▸ Problem to work on: The answer must be every line from the entries below that includes "group".

*** Begin section ***

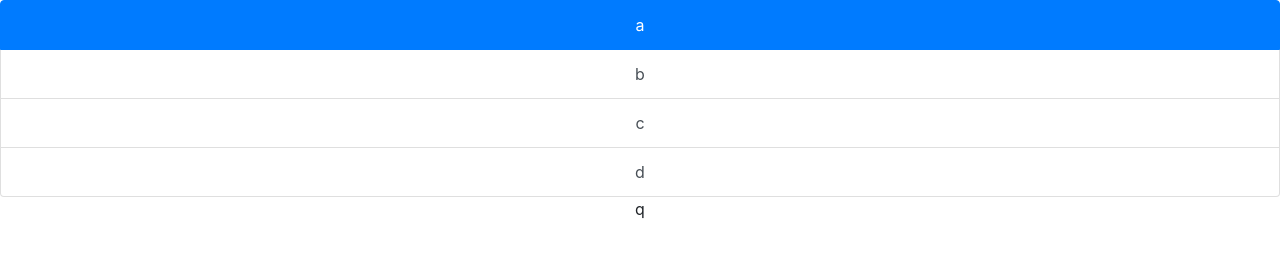
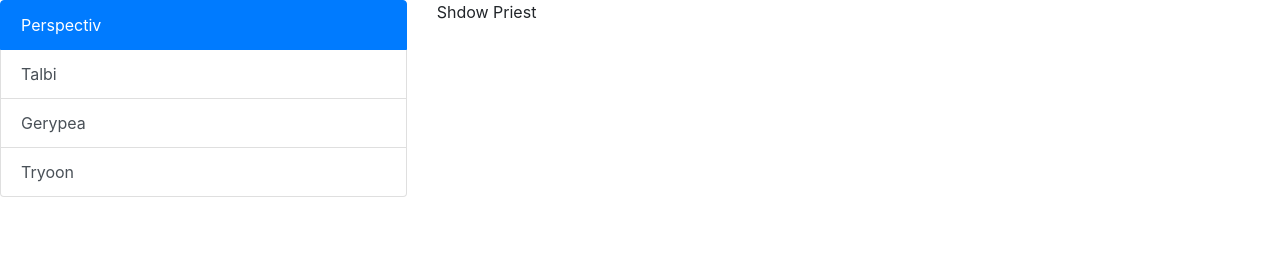
Before and after one commit to Forradalom/Forradalom.github.io, a plain HTML site: page index.html in a window 1280 px wide. Drawn offline with nearby package versions, Linux system fonts and the light colour scheme.

Commit message:
Update index.html

```diff
--- a/index.html
+++ b/index.html
@@ -7,19 +7,24 @@
     <title>Comp</title>
     <link rel="stylesheet" href="https://cdn.jsdelivr.net/npm/bootstrap@4.0.0/dist/css/bootstrap.min.css" integrity="sha384-Gn5384xqQ1aoWXA+058RXPxPg6fy4IWvTNh0E263XmFcJlSAwiGgFAW/dAiS6JXm" crossorigin="anonymous">
 </head>
-<body class="text-center">
-<div class="list-group" id="myList" role="tablist">
-  <a class="list-group-item list-group-item-action active" data-toggle="list" href="#1" role="tab">a</a>
-  <a class="list-group-item list-group-item-action" data-toggle="list" href="#2" role="tab">b</a>
-  <a class="list-group-item list-group-item-action" data-toggle="list" href="#3" role="tab">c</a>
-  <a class="list-group-item list-group-item-action" data-toggle="list" href="#4" role="tab">d</a>
-</div>
-
-<div class="tab-content">
-  <div class="tab-pane active" id="1" role="tabpanel">q</div>
-  <div class="tab-pane" id="2" role="tabpanel">w</div>
-  <div class="tab-pane" id="3" role="tabpanel">e</div>
-  <div class="tab-pane" id="4" role="tabpanel">r</div>
+<body>
+<div class="row">
+  <div class="col-4">
+    <div class="list-group" id="list-tab" role="tablist">
+      <a class="list-group-item list-group-item-action active" id="list-home-list" data-toggle="list" href="#1" role="tab" aria-controls="home">Perspectiv</a>
+      <a class="list-group-item list-group-item-action" id="list-profile-list" data-toggle="list" href="#2" role="tab" aria-controls="profile">Talbi</a>
+      <a class="list-group-item list-group-item-action" id="list-messages-list" data-toggle="list" href="#3" role="tab" aria-controls="messages">Gerypea</a>
+      <a class="list-group-item list-group-item-action" id="list-settings-list" data-toggle="list" href="#4" role="tab" aria-controls="settings">Tryoon</a>
+    </div>
+  </div>
+  <div class="col-8">
+    <div class="tab-content" id="nav-tabContent">
+      <div class="tab-pane fade show active" id="1" role="tabpanel" aria-labelledby="list-home-list">Shdow Priest</div>
+      <div class="tab-pane fade" id="2" role="tabpanel" aria-labelledby="list-profile-list">Retribution Paladin</div>
+      <div class="tab-pane fade" id="3" role="tabpanel" aria-labelledby="list-messages-list">Balance Druid</div>
+      <div class="tab-pane fade" id="4" role="tabpanel" aria-labelledby="list-settings-list">Resto Shaman</div>
+    </div>
+  </div>
 </div>
 
 
```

*** End section ***

▸ Answer box:
-<div class="list-group" id="myList" role="tablist">
-  <a class="list-group-item list-group-item-action active" data-toggle="list" href="#1" role="tab">a</a>
-  <a class="list-group-item list-group-item-action" data-toggle="list" href="#2" role="tab">b</a>
-  <a class="list-group-item list-group-item-action" data-toggle="list" href="#3" role="tab">c</a>
-  <a class="list-group-item list-group-item-action" data-toggle="list" href="#4" role="tab">d</a>
+    <div class="list-group" id="list-tab" role="tablist">
+      <a class="list-group-item list-group-item-action active" id="list-home-list" data-toggle="list" href="#1" role="tab" aria-controls="home">Perspectiv</a>
+      <a class="list-group-item list-group-item-action" id="list-profile-list" data-toggle="list" href="#2" role="tab" aria-controls="profile">Talbi</a>
+      <a class="list-group-item list-group-item-action" id="list-messages-list" data-toggle="list" href="#3" role="tab" aria-controls="messages">Gerypea</a>
+      <a class="list-group-item list-group-item-action" id="list-settings-list" data-toggle="list" href="#4" role="tab" aria-controls="settings">Tryoon</a>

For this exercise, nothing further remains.